**Problem description**
Using "subject" as the search string, find the matching lines below and copy them.

(Items from a dataset)
== == ==
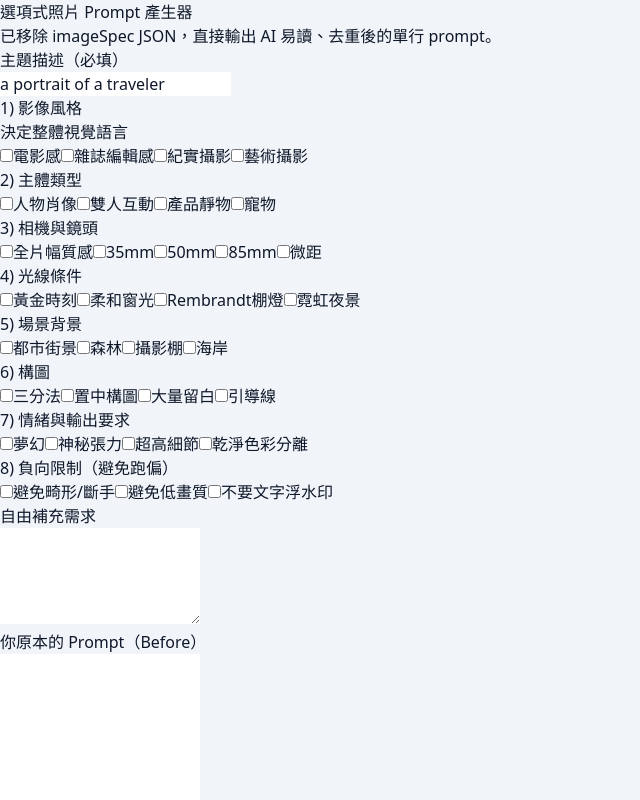
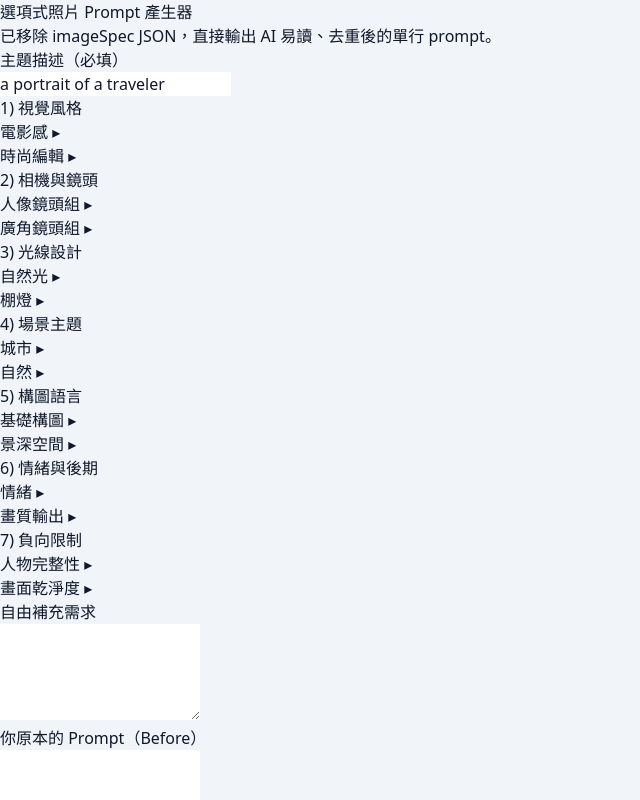
Before and after one commit to AaronHsiehIsCute/prompt-generate, a React (Vite) app: page / in a window 1280 px wide. Shown: the top 800 px of the page, without its empty margins (0-640 px from the left). Built offline with nearby package versions, Linux system fonts and the light colour scheme.

Commit message:
feat: add expandable sub-option groups and richer prompt taxonomy

```diff
--- a/src/App.tsx
+++ b/src/App.tsx
@@ -4,7 +4,7 @@ import PromptPreview from './components/PromptPreview';
 import { PROMPT_CATEGORIES } from './data/promptOptions';
 import { buildPromptFromSelections } from './utils/buildPrompt';
 
-const byCategory = new Map(PROMPT_CATEGORIES.map((c) => [c.id, c.options.map((o) => o.id)] as const));
+const byCategory = new Map(PROMPT_CATEGORIES.map((c) => [c.id, c.groups.flatMap((g) => g.subOptions.map((o) => o.id))] as const));
 
 export default function App() {
   const [selectedIds, setSelectedIds] = useState<string[]>([]);
--- a/src/components/OptionTree.tsx
+++ b/src/components/OptionTree.tsx
@@ -1,3 +1,4 @@
+import { useState } from 'react';
 import type { PromptCategory } from '../types/prompt';
 
 interface Props {
@@ -10,25 +11,43 @@ interface Props {
 export default function OptionTree({ categories, selectedIds, resolvedIds, onToggle }: Props) {
   const selected = new Set(selectedIds);
   const resolved = new Set(resolvedIds);
+  const [openGroups, setOpenGroups] = useState<string[]>([]);
+
+  const toggleGroup = (id: string) => {
+    setOpenGroups((prev) => (prev.includes(id) ? prev.filter((x) => x !== id) : [...prev, id]));
+  };
 
   return (
     <div className="space-y-4">
       {categories.map((category) => (
         <section key={category.id} className="rounded-lg border bg-white p-4">
-          <h2 className="font-semibold text-slate-700">{category.label}</h2>
-          {category.description ? <p className="mb-2 text-xs text-slate-500">{category.description}</p> : null}
+          <h2 className="font-semibold text-slate-700 mb-3">{category.label}</h2>
           <div className="space-y-2 text-sm">
-            {category.options.map((option) => {
-              const manual = selected.has(option.id);
-              const auto = !manual && resolved.has(option.id);
+            {category.groups.map((group) => {
+              const isOpen = openGroups.includes(group.id);
+              const selectedInGroup = group.subOptions.filter((s) => selected.has(s.id)).length;
               return (
-                <label key={option.id} className="flex items-start gap-2 cursor-pointer">
-                  <input type="checkbox" checked={manual || auto} onChange={() => onToggle(option.id, category.id, category.multi)} className="mt-1" />
-                  <span>
-                    {option.label}
-                    {auto ? <em className="ml-2 text-xs text-blue-600">(自動補上)</em> : null}
-                  </span>
-                </label>
+                <div key={group.id} className="rounded border border-slate-200">
+                  <button type="button" className="w-full text-left px-3 py-2 bg-slate-50 hover:bg-slate-100 flex justify-between items-center" onClick={() => toggleGroup(group.id)}>
+                    <span className="font-medium">{group.label} {selectedInGroup > 0 ? <em className="text-xs text-blue-600">({selectedInGroup} 已選)</em> : null}</span>
+                    <span>{isOpen ? '▾' : '▸'}</span>
+                  </button>
+                  {isOpen ? (
+                    <div className="p-3 space-y-2">
+                      {group.description ? <p className="text-xs text-slate-500">{group.description}</p> : null}
+                      {group.subOptions.map((option) => {
+                        const manual = selected.has(option.id);
+                        const auto = !manual && resolved.has(option.id);
+                        return (
+                          <label key={option.id} className="flex items-start gap-2 cursor-pointer">
+                            <input type="checkbox" checked={manual || auto} onChange={() => onToggle(option.id, category.id, category.multi)} className="mt-1" />
+                            <span>{option.label}{auto ? <em className="ml-2 text-xs text-blue-600">(自動)</em> : null}</span>
+                          </label>
+                        );
+                      })}
+                    </div>
+                  ) : null}
+                </div>
               );
             })}
           </div>
--- a/src/data/promptOptions.ts
+++ b/src/data/promptOptions.ts
@@ -1,93 +1,86 @@
 import type { PromptCategory } from '../types/prompt';
 
 export const PROMPT_CATEGORIES: PromptCategory[] = [
-  {
-    id: 'style',
-    label: '1) 影像風格',
-    description: '決定整體視覺語言',
-    multi: false,
-    options: [
-      { id: 'style.cinematic', label: '電影感', tokens: ['cinematic composition', 'filmic color grading'] },
-      { id: 'style.editorial', label: '雜誌編輯感', tokens: ['clean editorial look', 'magazine-ready styling'] },
-      { id: 'style.documentary', label: '紀實攝影', tokens: ['documentary realism', 'authentic candid feeling'] },
-      { id: 'style.fineart', label: '藝術攝影', tokens: ['fine-art photography', 'gallery-grade tonality'] },
-    ],
-  },
-  {
-    id: 'subject',
-    label: '2) 主體類型',
-    multi: false,
-    options: [
-      { id: 'subject.portrait', label: '人物肖像', tokens: ['human portrait subject'] },
-      { id: 'subject.couple', label: '雙人互動', tokens: ['two-person interaction portrait'] },
-      { id: 'subject.product', label: '產品靜物', tokens: ['hero product photography subject'] },
-      { id: 'subject.pet', label: '寵物', tokens: ['pet portrait subject'] },
-    ],
-  },
-  {
-    id: 'camera-lens',
-    label: '3) 相機與鏡頭',
-    multi: true,
-    options: [
-      { id: 'camera.fullframe', label: '全片幅質感', tokens: ['full-frame camera look'] },
-      { id: 'lens.35', label: '35mm', tokens: ['35mm focal length perspective'] },
-      { id: 'lens.50', label: '50mm', tokens: ['50mm natural perspective'] },
-      { id: 'lens.85', label: '85mm', tokens: ['85mm portrait compression'] },
-      { id: 'lens.macro', label: '微距', tokens: ['macro close-up detail'] },
-    ],
-  },
-  {
-    id: 'lighting',
-    label: '4) 光線條件',
-    multi: true,
-    options: [
-      { id: 'light.golden', label: '黃金時刻', tokens: ['golden hour sunlight', 'warm directional light'] },
-      { id: 'light.softwindow', label: '柔和窗光', tokens: ['soft window lighting', 'gentle natural shadows'] },
-      { id: 'light.rembrandt', label: 'Rembrandt棚燈', tokens: ['rembrandt studio lighting pattern'] },
-      { id: 'light.neon', label: '霓虹夜景', tokens: ['neon night highlights', 'vibrant colored reflections'] },
-    ],
-  },
-  {
-    id: 'scene',
-    label: '5) 場景背景',
-    multi: true,
-    options: [
-      { id: 'scene.street', label: '都市街景', tokens: ['urban street environment'] },
-      { id: 'scene.forest', label: '森林', tokens: ['lush forest background'] },
-      { id: 'scene.studio', label: '攝影棚', tokens: ['minimal studio backdrop'] },
-      { id: 'scene.coast', label: '海岸', tokens: ['coastal scenery background'] },
-    ],
-  },
-  {
-    id: 'composition',
-    label: '6) 構圖',
-    multi: true,
-    options: [
+  { id: 'style', label: '1) 視覺風格', multi: true, groups: [
+    { id: 'style.cinematic', label: '電影感', subOptions: [
+      { id: 'style.cinematic.grade', label: '底片調色', tokens: ['filmic color grading'] },
+      { id: 'style.cinematic.contrast', label: '高對比戲劇光', tokens: ['dramatic cinematic contrast'] },
+      { id: 'style.cinematic.story', label: '故事敘事感', tokens: ['story-driven frame composition'] },
+    ]},
+    { id: 'style.editorial', label: '時尚編輯', subOptions: [
+      { id: 'style.editorial.clean', label: '乾淨雜誌感', tokens: ['clean editorial look'] },
+      { id: 'style.editorial.pose', label: '高級姿態', tokens: ['confident editorial posing'] },
+      { id: 'style.editorial.fabric', label: '服裝材質細節', tokens: ['rich fabric texture emphasis'] },
+    ]},
+  ]},
+  { id: 'camera', label: '2) 相機與鏡頭', multi: true, groups: [
+    { id: 'lens.portrait', label: '人像鏡頭組', subOptions: [
+      { id: 'lens.50', label: '50mm自然視角', tokens: ['50mm natural perspective'] },
+      { id: 'lens.85', label: '85mm壓縮感', tokens: ['85mm portrait compression'] },
+      { id: 'lens.135', label: '135mm遠攝感', tokens: ['135mm compressed telephoto look'] },
+    ]},
+    { id: 'lens.wide', label: '廣角鏡頭組', subOptions: [
+      { id: 'lens.24', label: '24mm環境感', tokens: ['24mm wide environmental perspective'] },
+      { id: 'lens.35', label: '35mm街拍感', tokens: ['35mm street storytelling perspective'] },
+    ]},
+  ]},
+  { id: 'lighting', label: '3) 光線設計', multi: true, groups: [
+    { id: 'lighting.natural', label: '自然光', subOptions: [
+      { id: 'light.golden', label: '黃金時刻', tokens: ['golden hour sunlight'] },
+      { id: 'light.blue', label: '藍調時刻', tokens: ['blue hour ambient lighting'] },
+      { id: 'light.overcast', label: '陰天柔光', tokens: ['soft overcast diffusion'] },
+    ]},
+    { id: 'lighting.studio', label: '棚燈', subOptions: [
+      { id: 'light.rembrandt', label: 'Rembrandt 光型', tokens: ['rembrandt lighting pattern'] },
+      { id: 'light.rim', label: '輪廓光', tokens: ['clean rim light separation'] },
+      { id: 'light.softbox', label: '大柔光箱', tokens: ['large softbox lighting'] },
+    ]},
+  ]},
+  { id: 'scene', label: '4) 場景主題', multi: true, groups: [
+    { id: 'scene.urban', label: '城市', subOptions: [
+      { id: 'scene.street', label: '街頭', tokens: ['urban street backdrop'] },
+      { id: 'scene.metro', label: '地鐵站', tokens: ['modern metro station setting'] },
+      { id: 'scene.rooftop', label: '天台', tokens: ['city rooftop atmosphere'] },
+    ]},
+    { id: 'scene.nature', label: '自然', subOptions: [
+      { id: 'scene.forest', label: '森林', tokens: ['lush forest scenery'] },
+      { id: 'scene.coast', label: '海岸', tokens: ['coastal seascape backdrop'] },
+      { id: 'scene.desert', label: '沙漠', tokens: ['vast desert landscape'] },
+    ]},
+  ]},
+  { id: 'composition', label: '5) 構圖語言', multi: true, groups: [
+    { id: 'composition.rules', label: '基礎構圖', subOptions: [
       { id: 'comp.thirds', label: '三分法', tokens: ['rule of thirds composition'] },
-      { id: 'comp.center', label: '置中構圖', tokens: ['centered composition'] },
+      { id: 'comp.center', label: '置中', tokens: ['centered composition'] },
+      { id: 'comp.leading', label: '引導線', tokens: ['leading lines'] },
+    ]},
+    { id: 'composition.depth', label: '景深空間', subOptions: [
+      { id: 'comp.bokeh', label: '淺景深散景', tokens: ['shallow depth of field bokeh'] },
+      { id: 'comp.layer', label: '前中後景層次', tokens: ['multi-layer foreground midground background'] },
       { id: 'comp.negative', label: '大量留白', tokens: ['strong negative space'] },
-      { id: 'comp.leading', label: '引導線', tokens: ['leading lines for visual guidance'] },
-    ],
-  },
-  {
-    id: 'mood-output',
-    label: '7) 情緒與輸出要求',
-    multi: true,
-    options: [
+    ]},
+  ]},
+  { id: 'mood', label: '6) 情緒與後期', multi: true, groups: [
+    { id: 'mood.emotion', label: '情緒', subOptions: [
       { id: 'mood.dreamy', label: '夢幻', tokens: ['dreamy atmosphere'] },
-      { id: 'mood.mysterious', label: '神秘張力', tokens: ['mysterious cinematic tension'] },
-      { id: 'quality.ultra', label: '超高細節', tokens: ['ultra-detailed photo rendering', 'high dynamic range'] },
+      { id: 'mood.mysterious', label: '神秘', tokens: ['mysterious tension'] },
+      { id: 'mood.energetic', label: '動感', tokens: ['energetic dynamic vibe'] },
+    ]},
+    { id: 'grade.output', label: '畫質輸出', subOptions: [
+      { id: 'quality.ultra', label: '超高細節', tokens: ['ultra detailed rendering'] },
+      { id: 'quality.print', label: '可印刷銳利度', tokens: ['print-ready sharpness'] },
       { id: 'quality.clean', label: '乾淨色彩分離', tokens: ['clean color separation'] },
-    ],
-  },
-  {
-    id: 'constraints',
-    label: '8) 負向限制（避免跑偏）',
-    multi: true,
-    options: [
-      { id: 'neg.deformed', label: '避免畸形/斷手', tokens: ['avoid deformed anatomy', 'no extra fingers'] },
-      { id: 'neg.lowres', label: '避免低畫質', tokens: ['no blur', 'no low resolution artifacts'] },
-      { id: 'neg.text', label: '不要文字浮水印', tokens: ['no watermark', 'no text overlay'] },
-    ],
-  },
+    ]},
+  ]},
+  { id: 'negative', label: '7) 負向限制', multi: true, groups: [
+    { id: 'negative.anatomy', label: '人物完整性', subOptions: [
+      { id: 'neg.hand', label: '避免手部錯誤', tokens: ['no extra fingers', 'no broken hands'] },
+      { id: 'neg.face', label: '避免臉部崩壞', tokens: ['no distorted face'] },
+    ]},
+    { id: 'negative.noise', label: '畫面乾淨度', subOptions: [
+      { id: 'neg.blur', label: '避免模糊', tokens: ['no blur'] },
+      { id: 'neg.watermark', label: '無浮水印文字', tokens: ['no watermark', 'no text overlay'] },
+      { id: 'neg.artifact', label: '避免壓縮雜訊', tokens: ['no compression artifacts'] },
+    ]},
+  ]},
 ];
--- a/src/utils/buildPrompt.ts
+++ b/src/utils/buildPrompt.ts
@@ -1,30 +1,14 @@
 import { PROMPT_CATEGORIES } from '../data/promptOptions';
-import type { PromptBuildResult, PromptOption } from '../types/prompt';
+import type { PromptBuildResult, PromptSubOption } from '../types/prompt';
 
-const optionMap = new Map<string, PromptOption>(PROMPT_CATEGORIES.flatMap((c) => c.options.map((o) => [o.id, o] as const)));
-
-const resolveIds = (selectedIds: string[]) => {
-  const resolved = new Set(selectedIds);
-  const queue = [...selectedIds];
-  while (queue.length > 0) {
-    const id = queue.shift();
-    if (!id) continue;
-    const opt = optionMap.get(id);
-    opt?.autoSelects?.forEach((dep) => {
-      if (!resolved.has(dep)) {
-        resolved.add(dep);
-        queue.push(dep);
-      }
-    });
-  }
-  return [...resolved];
-};
+const optionMap = new Map<string, PromptSubOption>(
+  PROMPT_CATEGORIES.flatMap((c) => c.groups.flatMap((g) => g.subOptions.map((o) => [o.id, o] as const))),
+);
 
 export const buildPromptFromSelections = (subject: string, selectedIds: string[], extraNotes: string): PromptBuildResult => {
   const fragments: string[] = [subject.trim() || 'photo subject'];
-  const resolvedIds = resolveIds(selectedIds);
 
-  resolvedIds.forEach((id) => {
+  selectedIds.forEach((id) => {
     const opt = optionMap.get(id);
     if (!opt) return;
     fragments.push(...opt.tokens);
@@ -43,7 +27,7 @@ export const buildPromptFromSelections = (subject: string, selectedIds: string[]
 
   return {
     normalizedPrompt: deduped.join(', '),
-    appliedOptionIds: resolvedIds,
+    appliedOptionIds: [...selectedIds],
     fragments: deduped,
   };
 };
```
Also changed, not shown: src/types/prompt.ts (+9 -4 lines).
== == ==
**Solution to this exercise**
-    id: 'subject',
-      { id: 'subject.portrait', label: '人物肖像', tokens: ['human portrait subject'] },
-      { id: 'subject.couple', label: '雙人互動', tokens: ['two-person interaction portrait'] },
-      { id: 'subject.product', label: '產品靜物', tokens: ['hero product photography subject'] },
-      { id: 'subject.pet', label: '寵物', tokens: ['pet portrait subject'] },
 export const buildPromptFromSelections = (subject: string, selectedIds: string[], extraNotes: string): PromptBuildResult => {
   const fragments: string[] = [subject.trim() || 'photo subject'];
@@ -43,7 +27,7 @@ export const buildPromptFromSelections = (subject: string, selectedIds: string[]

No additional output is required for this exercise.